December 09, 2013

Timberlake, Alan
[LING W4903] Syntax

Please keep in mind that this review is more than 5 years old.

Professor Timberlake is charming, as so many reviewers have already noted here, and his quirky sense of humor helped make a potentially dry topic palatable and even interesting. He might not have McWhorter's showmanship, but I looked forward to his lectures just as much. For the most part, lectures were centered around readings from a textbook by Andrew Carnie. It was refreshing to be assigned regular readings from the same textbook and not regret having purchased said text at semester's end (which is usually the case for me, because most textbooks are boring/irrelevant or rarely assigned).

In response to the previous reviewer, A.T. is far from inept. I found his explanations thorough and his lectures very helpful in completing the problem sets. Just because he claims that he does not understand ambiguous parts of Carnie's theory, it does not follow that "he does not even have a handle on [...] foundational principals." It seemed to me he was actually pointing out minor weaknesses or inconsistencies in the Carnie chapters, only in his characteristically friendly manner. I agree that the linguistics department at Columbia is limited, but it's true weakness is its small size, not its current faculty.

Timberlake is one of the most personable profs I've had over the past four years, and I can see him being a wonderful resource to anyone with an interest in graduate-level studies. I'd recommend this class to anyone with an interest in the topic. Skim the Carnie book and go to the first few lectures to be sure its for you. Then enjoy!

Workload:

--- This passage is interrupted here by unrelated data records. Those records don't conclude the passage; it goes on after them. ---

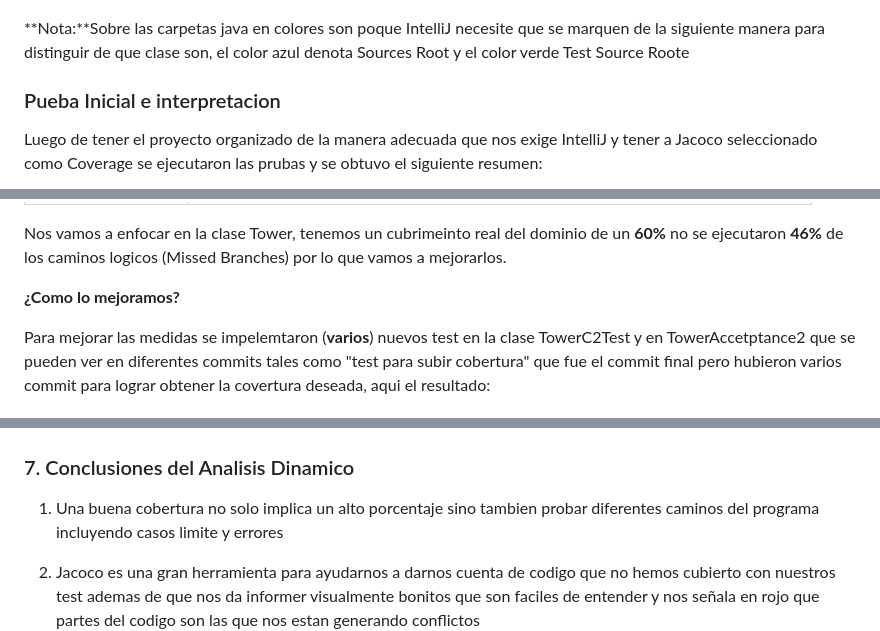
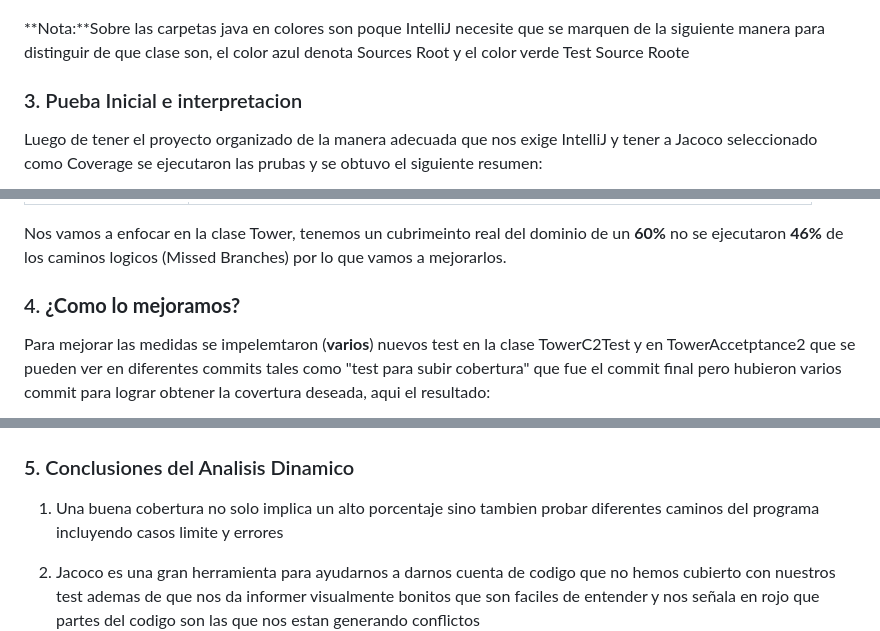
Before and after one commit to heverthisday/stackingItems-blueJ, a Markdown page: README.md, 3 parts joined by grey strips. Rendered like a GitHub page.

Commit message:
Update README.md
antepenultimo

```diff
--- a/README.md
+++ b/README.md
@@ -27,7 +27,7 @@ Tuvimos que volver a organizar el proyecto en nuevas carpetas por que este IDE a
 
 **Nota:**Sobre las carpetas java en colores son poque IntelliJ necesite que se marquen de la siguiente manera para distinguir de que clase son, el color azul denota Sources Root y el color verde Test Source Roote
 
-### Pueba Inicial e interpretacion
+### 3. Pueba Inicial e interpretacion
 
 Luego de tener el proyecto organizado de la manera adecuada que nos exige IntelliJ y tener a Jacoco seleccionado como Coverage se ejecutaron las prubas y se obtuvo el siguiente resumen:
 
@@ -61,13 +61,13 @@ Cobertura dentro de Tower:
 
 Nos vamos a enfocar en la clase Tower, tenemos un cubrimeinto real del dominio de un **60%** no se ejecutaron **46%** de los caminos logicos (Missed Branches) por lo que vamos a mejorarlos.
 
-**¿Como lo mejoramos?**
+### 4. **¿Como lo mejoramos?**
 
   Para mejorar las medidas se impelemtaron (**varios**) nuevos test en la clase TowerC2Test y en TowerAccetptance2 que se pueden ver en diferentes commits tales como "test para subir cobertura" que fue el commit final pero hubieron varios commit para lograr obtener la covertura deseada, aqui el resultado:
 
 ![image alt](https://github.com/heverthisday/stackingItems-blueJ/blob/a0bdcceab61d0c81d29be0ff3c80ab0d87989370/coverageFinal.png)
 
-### 7. Conclusiones del Analisis Dinamico
+### 5. Conclusiones del Analisis Dinamico
 
 1. Una buena cobertura no solo implica un alto porcentaje sino tambien probar diferentes caminos del programa incluyendo casos limite y errores
 
```
Also changed, not shown: other parts of README.md (+4 -3 lines).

Three problem sets, one take-home final. Although you had to get yourself in a bit of a 'Timberlake state of mind' to figure out what he was really asking in certain questions, if you played along there'd always be a worthwhile insight to follow.